**Activity**
Go to the line containing "Before and after one commit to 0xknxwledge/NASA, a" in the records below and print it and every following line exactly, on through the line containing "Also changed, not shown: parts of 2", then stop.

[Difference listings]
--------

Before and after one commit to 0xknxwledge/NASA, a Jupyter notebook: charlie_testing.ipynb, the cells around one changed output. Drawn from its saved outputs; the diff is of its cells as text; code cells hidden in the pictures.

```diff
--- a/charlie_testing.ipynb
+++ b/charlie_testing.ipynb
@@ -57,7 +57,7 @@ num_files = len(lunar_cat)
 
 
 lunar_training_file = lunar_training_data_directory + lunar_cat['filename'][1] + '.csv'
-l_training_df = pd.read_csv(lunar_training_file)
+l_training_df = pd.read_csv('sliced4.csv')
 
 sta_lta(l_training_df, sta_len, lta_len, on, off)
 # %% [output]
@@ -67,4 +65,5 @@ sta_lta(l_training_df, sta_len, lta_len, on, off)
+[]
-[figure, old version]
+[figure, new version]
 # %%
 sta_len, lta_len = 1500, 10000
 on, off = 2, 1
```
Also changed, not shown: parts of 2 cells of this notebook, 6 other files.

--------

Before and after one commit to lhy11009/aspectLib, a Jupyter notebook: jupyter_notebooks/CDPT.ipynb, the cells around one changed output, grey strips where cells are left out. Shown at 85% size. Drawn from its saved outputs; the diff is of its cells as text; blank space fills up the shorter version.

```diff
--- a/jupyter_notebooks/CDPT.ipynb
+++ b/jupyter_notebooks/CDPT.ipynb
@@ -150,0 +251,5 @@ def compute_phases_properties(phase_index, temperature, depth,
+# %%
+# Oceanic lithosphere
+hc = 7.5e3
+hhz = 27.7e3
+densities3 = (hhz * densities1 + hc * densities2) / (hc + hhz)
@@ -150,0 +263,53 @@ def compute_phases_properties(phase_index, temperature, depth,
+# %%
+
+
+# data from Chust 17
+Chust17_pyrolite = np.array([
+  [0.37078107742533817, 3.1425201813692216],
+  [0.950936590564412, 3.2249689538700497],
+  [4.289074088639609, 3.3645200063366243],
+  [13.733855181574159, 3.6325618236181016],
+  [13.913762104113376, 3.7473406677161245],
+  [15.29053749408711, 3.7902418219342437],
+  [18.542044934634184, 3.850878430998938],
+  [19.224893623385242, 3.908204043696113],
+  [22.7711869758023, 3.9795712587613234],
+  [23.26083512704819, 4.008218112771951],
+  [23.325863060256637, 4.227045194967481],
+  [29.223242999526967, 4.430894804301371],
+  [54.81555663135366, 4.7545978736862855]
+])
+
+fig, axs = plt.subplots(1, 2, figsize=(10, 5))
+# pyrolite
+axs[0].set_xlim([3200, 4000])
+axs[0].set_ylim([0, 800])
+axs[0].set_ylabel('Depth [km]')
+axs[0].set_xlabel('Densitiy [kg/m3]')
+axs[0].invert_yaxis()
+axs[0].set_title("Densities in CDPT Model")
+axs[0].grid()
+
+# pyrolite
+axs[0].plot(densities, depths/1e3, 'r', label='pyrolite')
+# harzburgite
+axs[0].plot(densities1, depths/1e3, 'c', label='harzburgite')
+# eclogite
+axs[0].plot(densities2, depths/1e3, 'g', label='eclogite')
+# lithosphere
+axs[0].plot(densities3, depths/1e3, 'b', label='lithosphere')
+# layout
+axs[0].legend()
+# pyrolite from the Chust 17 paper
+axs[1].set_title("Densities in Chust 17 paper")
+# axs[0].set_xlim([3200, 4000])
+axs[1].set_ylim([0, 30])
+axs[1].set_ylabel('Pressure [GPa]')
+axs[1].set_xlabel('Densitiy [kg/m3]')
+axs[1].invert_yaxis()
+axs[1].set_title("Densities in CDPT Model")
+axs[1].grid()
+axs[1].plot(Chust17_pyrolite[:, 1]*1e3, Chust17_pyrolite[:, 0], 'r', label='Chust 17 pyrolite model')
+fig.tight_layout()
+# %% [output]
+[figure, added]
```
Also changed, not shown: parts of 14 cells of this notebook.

--------

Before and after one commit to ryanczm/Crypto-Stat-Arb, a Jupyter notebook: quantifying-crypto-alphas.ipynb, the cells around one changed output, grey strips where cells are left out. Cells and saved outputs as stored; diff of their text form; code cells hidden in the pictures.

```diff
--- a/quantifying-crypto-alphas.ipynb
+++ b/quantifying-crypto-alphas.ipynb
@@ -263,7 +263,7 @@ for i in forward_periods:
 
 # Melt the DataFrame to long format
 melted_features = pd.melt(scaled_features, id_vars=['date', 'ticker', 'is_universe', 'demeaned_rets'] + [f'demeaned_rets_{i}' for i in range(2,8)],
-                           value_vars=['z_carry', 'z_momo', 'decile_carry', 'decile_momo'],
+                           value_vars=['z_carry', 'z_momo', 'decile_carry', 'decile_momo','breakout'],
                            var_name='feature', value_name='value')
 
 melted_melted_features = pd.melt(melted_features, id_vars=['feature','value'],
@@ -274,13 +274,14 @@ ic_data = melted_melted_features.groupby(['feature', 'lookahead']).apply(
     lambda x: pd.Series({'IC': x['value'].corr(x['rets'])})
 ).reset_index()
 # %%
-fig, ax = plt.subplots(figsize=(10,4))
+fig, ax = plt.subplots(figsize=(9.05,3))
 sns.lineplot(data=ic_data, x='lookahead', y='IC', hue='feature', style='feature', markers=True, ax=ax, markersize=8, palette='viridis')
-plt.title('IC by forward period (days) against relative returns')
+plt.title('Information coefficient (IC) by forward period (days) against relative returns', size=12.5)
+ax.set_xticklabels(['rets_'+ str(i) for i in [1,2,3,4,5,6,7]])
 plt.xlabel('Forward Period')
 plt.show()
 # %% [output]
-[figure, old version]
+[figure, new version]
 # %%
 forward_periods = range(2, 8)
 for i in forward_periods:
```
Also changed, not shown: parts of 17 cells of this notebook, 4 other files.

--------

**Output for this exercise**
Before and after one commit to 0xknxwledge/NASA, a Jupyter notebook: charlie_testing.ipynb, the cells around one changed output. Drawn from its saved outputs; the diff is of its cells as text; code cells hidden in the pictures.

```diff
--- a/charlie_testing.ipynb
+++ b/charlie_testing.ipynb
@@ -57,7 +57,7 @@ num_files = len(lunar_cat)
 
 
 lunar_training_file = lunar_training_data_directory + lunar_cat['filename'][1] + '.csv'
-l_training_df = pd.read_csv(lunar_training_file)
+l_training_df = pd.read_csv('sliced4.csv')
 
 sta_lta(l_training_df, sta_len, lta_len, on, off)
 # %% [output]
@@ -67,4 +65,5 @@ sta_lta(l_training_df, sta_len, lta_len, on, off)
+[]
-[figure, old version]
+[figure, new version]
 # %%
 sta_len, lta_len = 1500, 10000
 on, off = 2, 1
```
Also changed, not shown: parts of 2 cells of this notebook, 6 other files.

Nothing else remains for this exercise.